Instead of electrical-resistance elements, gas-fired heaters have a burner that's fed gas through a control valve and a thermostat switch. In an oil-fired heater, the burner is similar to that found on an oil-fired furnace. In either case, the burner is usually situated to throw a flame under the tank. The exhaust gases are vented either through a hollow core at the center of the tank or around the tank sides. Because fuel-fired heaters heat the tank, which in turn heats the water, there will be more wear and tear on the tank than with electric heat. A fuel-fired heater, therefore, may have a shorter life expectancy than an electric heater.
Because water heaters both heat and store water, the rate at which the water is heated and the capacity of the tank affect the supply of hot water at your fixtures.
The speed at which a unit heats water is called its recovery rate. This figure indicates the amount of water in gallons that can be heated to 100 degreesF in 1 hour. Once you draw water faster than it's heated, the temperature drops.
However, because the tank stores hot water, its capacity also affects the ongoing availability at the tap. Choosing a water heater that has an appropriate capacity and recovery rate depends on how much water your home demands and how your unit heats the water. Typically, heaters with low recovery rates have a high tank capacity. Although it takes longer to heat the water, there's more of it for intermittent use. Electric heaters fall into this category. On the other hand, a fuel-fired heater with a high recovery rate needn't have a large tank, because it can heat the water faster. In general, electric models have the lowest recovery rate, and oil-fired units have the highest.

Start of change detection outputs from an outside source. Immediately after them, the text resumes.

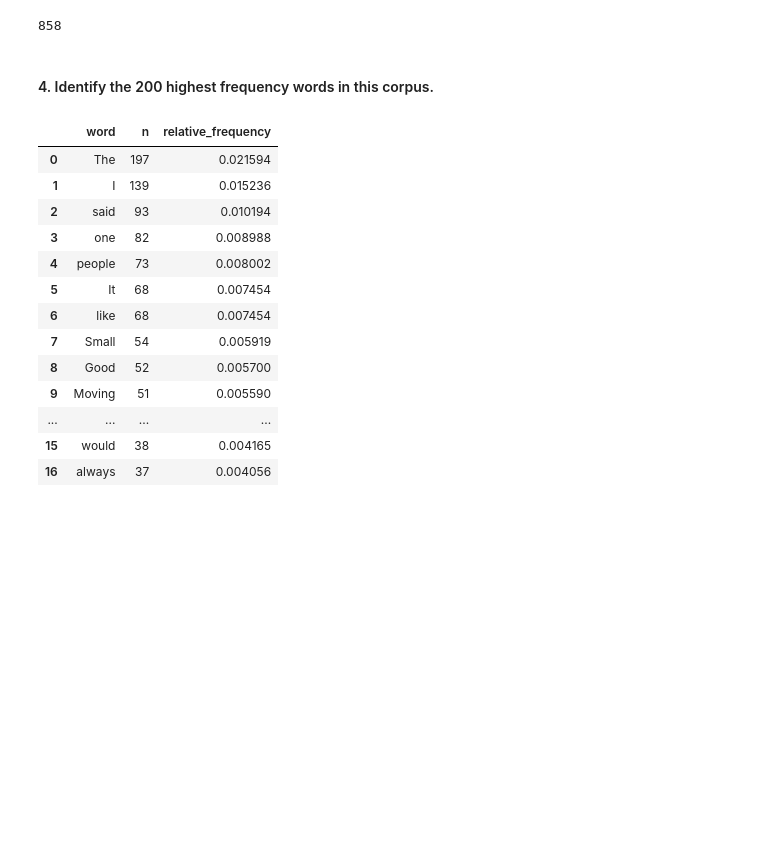
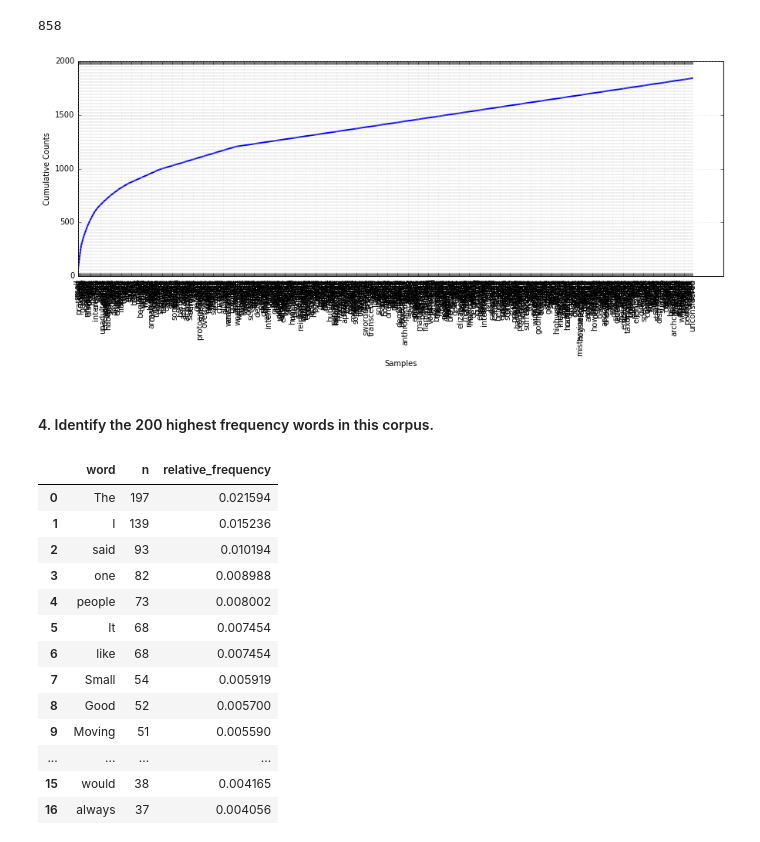
Before and after one commit to Galanopoulog/DATA620-Assignment-5, a Jupyter notebook: Week 4 - Assignment 5.ipynb, the cells around one changed output. Cells and saved outputs as stored; diff of their text form; code cells hidden in the pictures; blank space fills up the shorter version.

```diff
--- a/Week 4 - Assignment 5.ipynb
+++ b/Week 4 - Assignment 5.ipynb
@@ -77,6 +91,12 @@ topcount.head(10)
 len(topcount)
 # %% [output]
 858
+# %%
+# Cumulative frequency
+plt.figure(figsize=(15,5))
+topunique.plot(858, cumulative=True)
+# %% [output]
+[figure, added]
 # %% [markdown]
 #### 4. Identify the 200 highest frequency words in this corpus.
 # %%
```
Also changed, not shown: parts of 4 cells of this notebook.
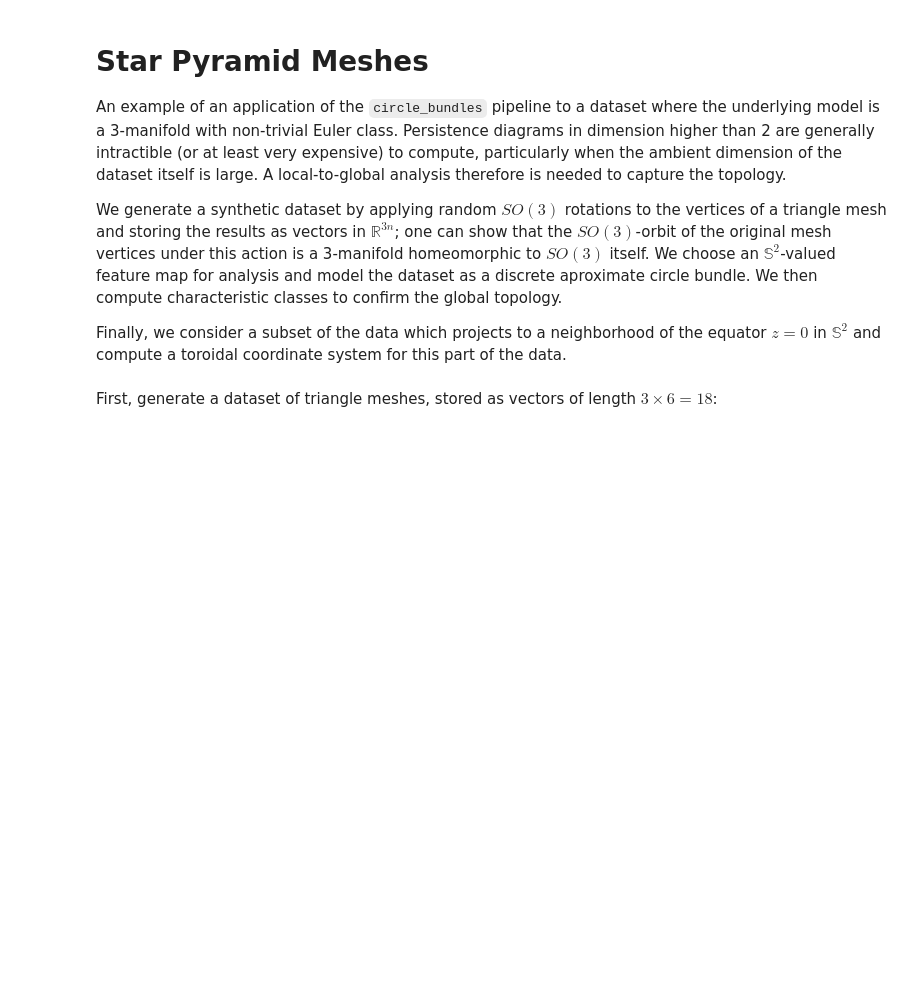
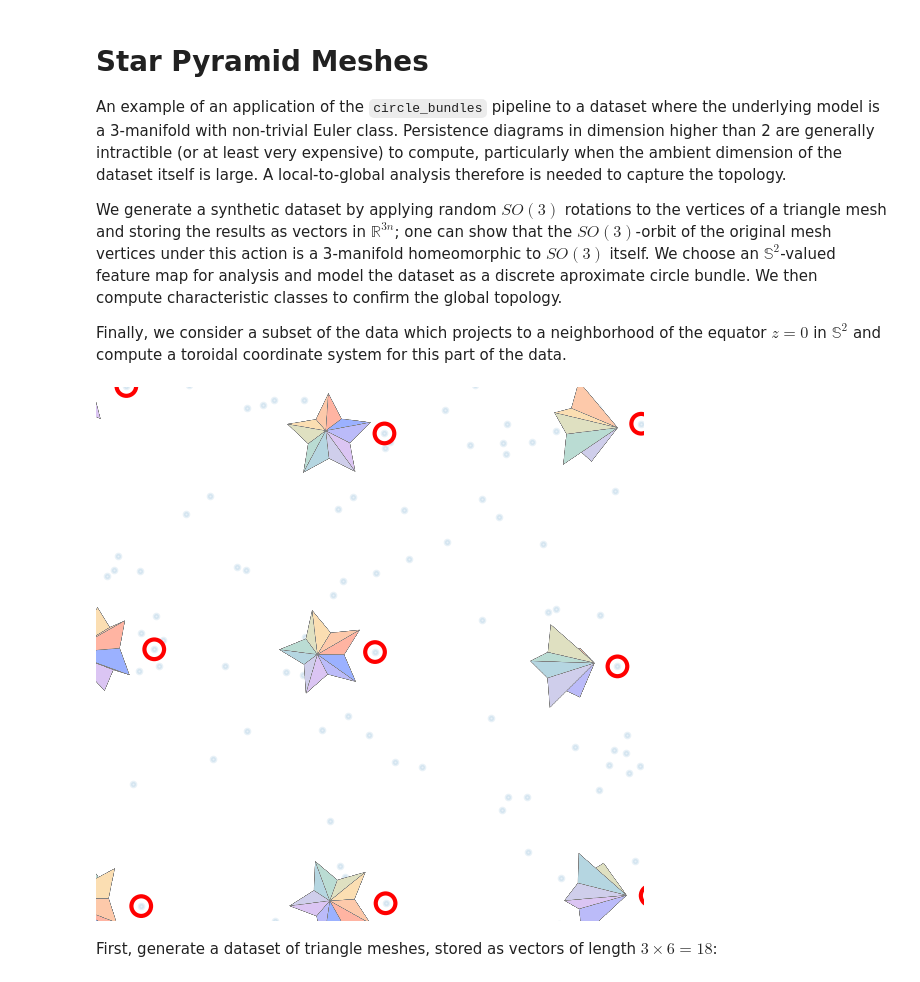
Before and after one commit to bradturow/Circle_Bundles, a Jupyter notebook: notebooks/tutorials/all/05_triangle_meshes.ipynb, the cells around one changed output. Cells and saved outputs as stored; diff of their text form; code cells hidden in the pictures; blank space fills up the shorter version.

```diff
--- a/notebooks/tutorials/all/05_triangle_meshes.ipynb
+++ b/notebooks/tutorials/all/05_triangle_meshes.ipynb
@@ -6,6 +6,12 @@ An example of an application of the `circle_bundles` pipeline to a dataset where
 We generate a synthetic dataset by applying random $SO(3)$ rotations to the vertices of a triangle mesh and storing the results as vectors in $\mathbb{R}^{3n}$; one can show that the $SO(3)$-orbit of the original mesh vertices under this action is a 3-manifold homeomorphic to $SO(3)$ itself. We choose an $\mathbb{S}^{2}$-valued feature map for analysis and model the dataset as a discrete aproximate circle bundle. We then compute characteristic classes to confirm the global topology.
 
 Finally, we consider a subset of the data which projects to a neighborhood of the equator $z = 0$ in $\mathbb{S}^{2}$ and compute a toroidal coordinate system for this part of the data.
+# %%
+# Thumbnail for gallery (hidden cell)
+from IPython.display import Image, display
+display(Image(filename="thumbnail.png"))
+# %% [output]
+[figure, added]
 # %%
 import numpy as np
 import matplotlib.pyplot as plt
```
Also changed, not shown: 7 other files.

If your home doesn't have a hot-water tank, you probably have a hot-water or steam home-heating system that also heats water for your taps. To accomplish the job, your boiler has a tankless water heater. In this system, a coil of pipe is connected at one end to the cold water supply, and at the other to your hot-water delivery piping. As the boiler heats the water that warms your home, that water heats the coil, creating hot water at your taps.
Because tankless heaters only heat water as it's used, there's no cost for maintaining heat in a large volume of water during periods of low usage. However, they do have a few drawbacks. First, the hot water generated is far hotter than necessary, so a cold-water mixing valve should be installed to reduce the chance of scalding. Second, the boiler must fire to generate hot water—which is efficient during the winter months, but decidedly more wasteful when the weather is warm. Like tank-type heaters, tankless heaters are designed to achieve a specific heating rate. Once the rate is exceeded by demand, the temperature of the water drops. In some cases, storage tanks are connected to the heating coil to increase hot-water availability.
In addition to boiler-mounted tankless heaters, stand-alone units are available. Gas-fired instantaneous water heaters utilize a coil and heat exchanger to heat water as it's required. Like boiler-mounted units, instantaneous water heaters don't use energy to maintain the heat in a volume of water, but only fire as hot water is required. A downside is that stand-alone units typically have a lower flow rate than boiler-mounted systems and may fall short during periods of high demand.